Public servants dedicate themselves to serve their community and protect the lives of others. Harris County Sheriff Adrian Garcia took that commitment a step further today by announcing that the Harris County Sheriff’s Office (HCSO) – an entity of more than 4,000 employees – will formally become an advocate for saving lives through organ and tissue donation. Sheriff Garcia made the announcement today during a press conference hosted by LifeGift, the local not-for-profit agency that recovers organs and tissues for lifesaving and life-enhancing transplants. The Harris County Sheriff’s Office makes this commitment as the donation community recognizes the dire need for transplantable organs and tissue among multicultural populations as noted during National Minority Donor Awareness Day, which occurred on Aug. 1.
The Harris County Sheriff’s Office is the first law enforcement entity to become a Workplace Partner with LifeGift. Spearheaded by the United States Department of Health and Human Services, the Workplace Partnership for Life initiative is designed to increase donor awareness among Fortune 500 companies, hospitals and other entities. As a Workplace Partner, the HCSO will provide educational resources to its staff and encourage organ and tissue donation.
“In law enforcement we see people lose their life far too often, so partnering with LifeGift to help save lives just made sense,” said Sheriff Garcia. “One of our very own – Detention Officer Sgt. Vickie Bratcher – received a second chance with a kidney transplant. She knows firsthand what a life-saving gift organ donation is. It’s not only enhanced her quality of life, but the quality of the time she spends with her family, friends, and her HCSO family.”
Nationally, there are more than 110,000 men, women and children waiting for a lifesaving transplant. In Texas, alone there are almost 11,000 people.
“LifeGift applauds the Harris County Sheriff’s Department for joining us in an effort to save lives through organ and tissue donation,” said Sam Holtzman, president and CEO for LifeGift. “The Sheriff’s support is fitting in an organization that knows all too well about making sacrifices for the well-being of others.”
While the Glenda P. Dawson Donate Life – Texas Registry is gaining momentum and numbers have improved dramatically, less than 10 percent of Texans over the age of 18 are registered. Registering to become an organ, eye and tissue donor is simple. It’s free and it takes less than five minutes.
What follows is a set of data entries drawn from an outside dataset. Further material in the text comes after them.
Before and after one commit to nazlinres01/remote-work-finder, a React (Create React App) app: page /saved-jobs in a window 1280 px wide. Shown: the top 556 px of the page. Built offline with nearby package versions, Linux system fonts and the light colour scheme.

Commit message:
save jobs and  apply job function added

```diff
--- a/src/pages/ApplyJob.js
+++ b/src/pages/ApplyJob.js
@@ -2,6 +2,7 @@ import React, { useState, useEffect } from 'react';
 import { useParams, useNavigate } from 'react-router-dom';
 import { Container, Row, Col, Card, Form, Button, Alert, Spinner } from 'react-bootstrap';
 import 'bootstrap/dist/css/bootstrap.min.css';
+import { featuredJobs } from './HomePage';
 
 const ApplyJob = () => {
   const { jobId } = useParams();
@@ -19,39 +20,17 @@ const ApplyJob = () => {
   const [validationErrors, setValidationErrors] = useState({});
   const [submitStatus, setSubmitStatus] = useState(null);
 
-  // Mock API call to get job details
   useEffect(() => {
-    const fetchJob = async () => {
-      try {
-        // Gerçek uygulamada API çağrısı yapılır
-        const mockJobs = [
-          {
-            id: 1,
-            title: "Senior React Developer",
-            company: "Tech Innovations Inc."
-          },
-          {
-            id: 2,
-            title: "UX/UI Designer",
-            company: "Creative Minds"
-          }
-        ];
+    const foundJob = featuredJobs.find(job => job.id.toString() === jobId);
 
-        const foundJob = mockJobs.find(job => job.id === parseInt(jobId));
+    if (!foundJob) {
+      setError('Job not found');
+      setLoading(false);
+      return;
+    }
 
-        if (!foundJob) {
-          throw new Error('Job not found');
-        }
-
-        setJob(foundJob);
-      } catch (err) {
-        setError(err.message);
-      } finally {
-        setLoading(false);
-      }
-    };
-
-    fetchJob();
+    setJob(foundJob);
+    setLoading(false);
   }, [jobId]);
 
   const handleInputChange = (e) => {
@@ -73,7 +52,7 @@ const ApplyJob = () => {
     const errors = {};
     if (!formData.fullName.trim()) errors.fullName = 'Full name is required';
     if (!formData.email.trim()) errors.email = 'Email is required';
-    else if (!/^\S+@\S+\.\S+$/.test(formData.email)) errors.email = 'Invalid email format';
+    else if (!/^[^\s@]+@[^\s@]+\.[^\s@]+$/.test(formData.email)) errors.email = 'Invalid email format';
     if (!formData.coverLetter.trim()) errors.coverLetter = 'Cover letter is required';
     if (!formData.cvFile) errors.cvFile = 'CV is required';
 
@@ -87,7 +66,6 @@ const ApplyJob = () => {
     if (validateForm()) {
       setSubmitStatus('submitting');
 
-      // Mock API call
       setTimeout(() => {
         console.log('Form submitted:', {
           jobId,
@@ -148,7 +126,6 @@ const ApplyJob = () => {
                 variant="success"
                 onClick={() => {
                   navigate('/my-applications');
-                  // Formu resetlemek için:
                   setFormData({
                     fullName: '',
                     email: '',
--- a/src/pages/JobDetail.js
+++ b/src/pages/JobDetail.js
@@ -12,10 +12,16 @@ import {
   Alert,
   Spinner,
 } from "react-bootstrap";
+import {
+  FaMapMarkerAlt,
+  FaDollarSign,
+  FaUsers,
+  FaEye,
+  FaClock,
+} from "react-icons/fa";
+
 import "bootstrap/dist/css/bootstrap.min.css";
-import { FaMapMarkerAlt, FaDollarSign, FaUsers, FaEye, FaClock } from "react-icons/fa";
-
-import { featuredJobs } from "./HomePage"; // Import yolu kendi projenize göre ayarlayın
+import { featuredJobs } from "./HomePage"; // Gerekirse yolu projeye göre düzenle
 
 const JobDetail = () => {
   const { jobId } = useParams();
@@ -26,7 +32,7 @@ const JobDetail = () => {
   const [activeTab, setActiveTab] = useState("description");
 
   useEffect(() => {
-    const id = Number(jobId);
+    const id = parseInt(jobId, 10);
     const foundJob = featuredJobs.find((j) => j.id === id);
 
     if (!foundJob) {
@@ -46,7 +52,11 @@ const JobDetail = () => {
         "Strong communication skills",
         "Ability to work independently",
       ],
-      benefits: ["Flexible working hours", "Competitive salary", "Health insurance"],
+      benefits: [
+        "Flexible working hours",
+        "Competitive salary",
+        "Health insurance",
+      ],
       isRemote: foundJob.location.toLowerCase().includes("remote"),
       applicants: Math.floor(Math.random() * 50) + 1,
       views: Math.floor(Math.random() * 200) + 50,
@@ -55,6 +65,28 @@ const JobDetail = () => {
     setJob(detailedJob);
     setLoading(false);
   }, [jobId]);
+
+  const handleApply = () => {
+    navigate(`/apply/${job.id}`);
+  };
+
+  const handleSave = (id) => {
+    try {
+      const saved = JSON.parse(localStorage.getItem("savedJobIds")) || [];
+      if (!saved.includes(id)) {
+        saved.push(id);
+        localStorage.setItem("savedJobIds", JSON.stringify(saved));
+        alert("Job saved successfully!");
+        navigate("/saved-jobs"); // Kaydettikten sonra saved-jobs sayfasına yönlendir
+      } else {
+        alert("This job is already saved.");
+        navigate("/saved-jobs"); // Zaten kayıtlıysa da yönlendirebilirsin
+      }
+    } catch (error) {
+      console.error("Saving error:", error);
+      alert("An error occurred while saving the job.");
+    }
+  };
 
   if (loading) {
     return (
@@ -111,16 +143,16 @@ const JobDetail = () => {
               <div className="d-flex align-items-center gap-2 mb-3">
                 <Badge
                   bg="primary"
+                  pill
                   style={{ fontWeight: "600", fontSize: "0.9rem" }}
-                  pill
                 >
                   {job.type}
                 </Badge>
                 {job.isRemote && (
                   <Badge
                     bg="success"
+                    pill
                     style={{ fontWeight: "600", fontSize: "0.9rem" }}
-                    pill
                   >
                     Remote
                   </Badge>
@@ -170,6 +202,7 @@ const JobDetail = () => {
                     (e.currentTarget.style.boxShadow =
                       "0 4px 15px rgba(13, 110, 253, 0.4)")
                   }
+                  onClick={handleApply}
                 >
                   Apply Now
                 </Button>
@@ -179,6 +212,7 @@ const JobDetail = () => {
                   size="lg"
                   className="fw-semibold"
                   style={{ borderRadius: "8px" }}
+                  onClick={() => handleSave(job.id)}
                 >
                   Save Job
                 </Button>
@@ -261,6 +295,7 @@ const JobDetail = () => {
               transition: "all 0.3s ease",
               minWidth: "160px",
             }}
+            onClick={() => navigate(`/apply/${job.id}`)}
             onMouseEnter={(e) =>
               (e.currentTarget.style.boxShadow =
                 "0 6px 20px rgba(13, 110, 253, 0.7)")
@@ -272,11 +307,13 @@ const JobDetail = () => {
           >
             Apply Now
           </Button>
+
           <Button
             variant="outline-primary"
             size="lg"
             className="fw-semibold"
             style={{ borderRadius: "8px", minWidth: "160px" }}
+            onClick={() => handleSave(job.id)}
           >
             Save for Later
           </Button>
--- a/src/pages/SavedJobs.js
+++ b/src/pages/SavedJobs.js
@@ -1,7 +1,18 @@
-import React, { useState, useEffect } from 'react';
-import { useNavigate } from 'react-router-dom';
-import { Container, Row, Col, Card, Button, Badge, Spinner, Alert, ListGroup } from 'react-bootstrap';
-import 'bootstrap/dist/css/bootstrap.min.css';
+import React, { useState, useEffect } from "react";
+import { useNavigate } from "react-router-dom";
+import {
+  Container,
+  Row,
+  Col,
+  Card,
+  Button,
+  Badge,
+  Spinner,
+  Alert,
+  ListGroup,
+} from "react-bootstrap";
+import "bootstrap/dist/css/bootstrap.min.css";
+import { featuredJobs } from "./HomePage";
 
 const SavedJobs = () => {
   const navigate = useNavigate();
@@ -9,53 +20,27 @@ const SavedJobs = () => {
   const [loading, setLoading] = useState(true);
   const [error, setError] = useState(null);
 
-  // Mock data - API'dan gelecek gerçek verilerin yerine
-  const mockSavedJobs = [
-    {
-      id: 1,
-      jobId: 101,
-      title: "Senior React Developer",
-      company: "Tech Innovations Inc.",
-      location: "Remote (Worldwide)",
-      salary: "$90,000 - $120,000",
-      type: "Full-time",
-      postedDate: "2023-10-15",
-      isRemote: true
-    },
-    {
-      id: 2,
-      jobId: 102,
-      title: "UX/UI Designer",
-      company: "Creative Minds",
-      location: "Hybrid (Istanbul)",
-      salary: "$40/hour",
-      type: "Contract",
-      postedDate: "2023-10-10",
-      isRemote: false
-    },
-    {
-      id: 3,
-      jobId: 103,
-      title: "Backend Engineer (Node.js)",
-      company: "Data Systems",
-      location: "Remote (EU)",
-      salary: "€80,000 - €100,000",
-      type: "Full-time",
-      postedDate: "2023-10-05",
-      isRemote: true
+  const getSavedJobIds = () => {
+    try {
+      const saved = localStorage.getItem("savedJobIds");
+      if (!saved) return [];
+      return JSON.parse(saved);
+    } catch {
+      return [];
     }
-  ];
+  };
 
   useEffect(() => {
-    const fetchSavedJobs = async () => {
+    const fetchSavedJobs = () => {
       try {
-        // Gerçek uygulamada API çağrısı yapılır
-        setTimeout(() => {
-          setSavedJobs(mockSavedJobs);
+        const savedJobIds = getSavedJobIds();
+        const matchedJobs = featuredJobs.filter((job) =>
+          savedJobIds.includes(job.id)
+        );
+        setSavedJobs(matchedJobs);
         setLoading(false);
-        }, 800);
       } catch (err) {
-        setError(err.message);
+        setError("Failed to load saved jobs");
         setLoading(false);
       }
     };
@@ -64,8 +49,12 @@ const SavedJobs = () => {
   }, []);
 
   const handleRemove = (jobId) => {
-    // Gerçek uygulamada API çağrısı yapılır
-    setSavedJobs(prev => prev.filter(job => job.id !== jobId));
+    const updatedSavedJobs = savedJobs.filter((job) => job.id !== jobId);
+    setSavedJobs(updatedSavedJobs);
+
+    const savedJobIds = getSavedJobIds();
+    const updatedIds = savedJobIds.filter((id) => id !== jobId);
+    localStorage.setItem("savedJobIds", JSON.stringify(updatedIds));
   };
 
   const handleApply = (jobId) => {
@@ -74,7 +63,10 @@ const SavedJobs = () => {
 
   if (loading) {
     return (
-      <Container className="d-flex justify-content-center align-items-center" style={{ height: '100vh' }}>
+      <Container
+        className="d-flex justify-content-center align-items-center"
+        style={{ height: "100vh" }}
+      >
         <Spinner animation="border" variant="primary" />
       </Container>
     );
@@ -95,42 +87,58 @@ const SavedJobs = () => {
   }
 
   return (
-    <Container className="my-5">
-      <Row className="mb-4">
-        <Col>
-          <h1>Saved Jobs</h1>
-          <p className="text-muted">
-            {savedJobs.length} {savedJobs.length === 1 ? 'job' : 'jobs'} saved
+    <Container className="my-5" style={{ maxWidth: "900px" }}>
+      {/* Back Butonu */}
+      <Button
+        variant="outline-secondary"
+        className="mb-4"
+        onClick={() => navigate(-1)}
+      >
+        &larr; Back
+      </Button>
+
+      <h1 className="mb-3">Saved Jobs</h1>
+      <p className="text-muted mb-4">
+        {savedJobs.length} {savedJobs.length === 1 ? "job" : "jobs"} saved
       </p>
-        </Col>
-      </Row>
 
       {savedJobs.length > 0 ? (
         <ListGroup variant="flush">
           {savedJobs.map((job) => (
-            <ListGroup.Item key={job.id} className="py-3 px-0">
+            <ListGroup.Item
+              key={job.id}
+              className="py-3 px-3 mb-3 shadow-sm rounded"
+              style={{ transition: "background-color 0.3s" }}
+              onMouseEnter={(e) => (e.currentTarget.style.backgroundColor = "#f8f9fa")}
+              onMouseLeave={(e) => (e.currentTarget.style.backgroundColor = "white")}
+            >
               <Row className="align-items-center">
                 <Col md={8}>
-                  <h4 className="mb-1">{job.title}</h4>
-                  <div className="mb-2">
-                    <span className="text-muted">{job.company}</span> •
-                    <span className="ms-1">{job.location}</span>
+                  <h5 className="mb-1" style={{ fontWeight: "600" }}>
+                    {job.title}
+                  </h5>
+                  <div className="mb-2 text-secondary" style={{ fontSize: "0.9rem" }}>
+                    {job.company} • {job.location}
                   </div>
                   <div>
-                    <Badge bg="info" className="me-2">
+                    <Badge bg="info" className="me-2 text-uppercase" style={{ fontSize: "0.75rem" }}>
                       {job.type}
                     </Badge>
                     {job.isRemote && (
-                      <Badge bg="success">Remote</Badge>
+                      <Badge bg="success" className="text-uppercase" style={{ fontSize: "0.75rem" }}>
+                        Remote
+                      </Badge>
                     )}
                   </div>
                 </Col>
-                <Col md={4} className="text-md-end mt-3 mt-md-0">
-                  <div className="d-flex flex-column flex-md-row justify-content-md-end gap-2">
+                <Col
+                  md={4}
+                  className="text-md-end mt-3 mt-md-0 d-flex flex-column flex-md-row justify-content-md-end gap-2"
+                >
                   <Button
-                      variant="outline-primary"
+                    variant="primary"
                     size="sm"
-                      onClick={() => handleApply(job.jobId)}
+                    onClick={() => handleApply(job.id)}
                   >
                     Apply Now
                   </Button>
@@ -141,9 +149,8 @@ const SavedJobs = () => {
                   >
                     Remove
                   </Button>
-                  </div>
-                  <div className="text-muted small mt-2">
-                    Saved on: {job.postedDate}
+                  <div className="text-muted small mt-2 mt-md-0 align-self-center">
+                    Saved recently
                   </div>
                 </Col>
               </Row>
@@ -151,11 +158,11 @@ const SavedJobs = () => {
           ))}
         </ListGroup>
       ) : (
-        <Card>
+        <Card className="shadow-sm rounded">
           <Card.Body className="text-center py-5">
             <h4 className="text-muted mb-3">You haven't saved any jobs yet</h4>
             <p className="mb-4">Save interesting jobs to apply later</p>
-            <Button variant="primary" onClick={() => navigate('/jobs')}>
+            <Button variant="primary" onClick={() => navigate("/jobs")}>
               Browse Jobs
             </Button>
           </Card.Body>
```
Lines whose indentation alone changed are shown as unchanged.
There are three easy ways to register:
– Electronically via www.donatelifetexas.org.
– In person at the Department of Public Safety Office (DPS) or the DPS website.
– Online with the Department of Motor Vehicles (DMV) when renewing vehicle registration.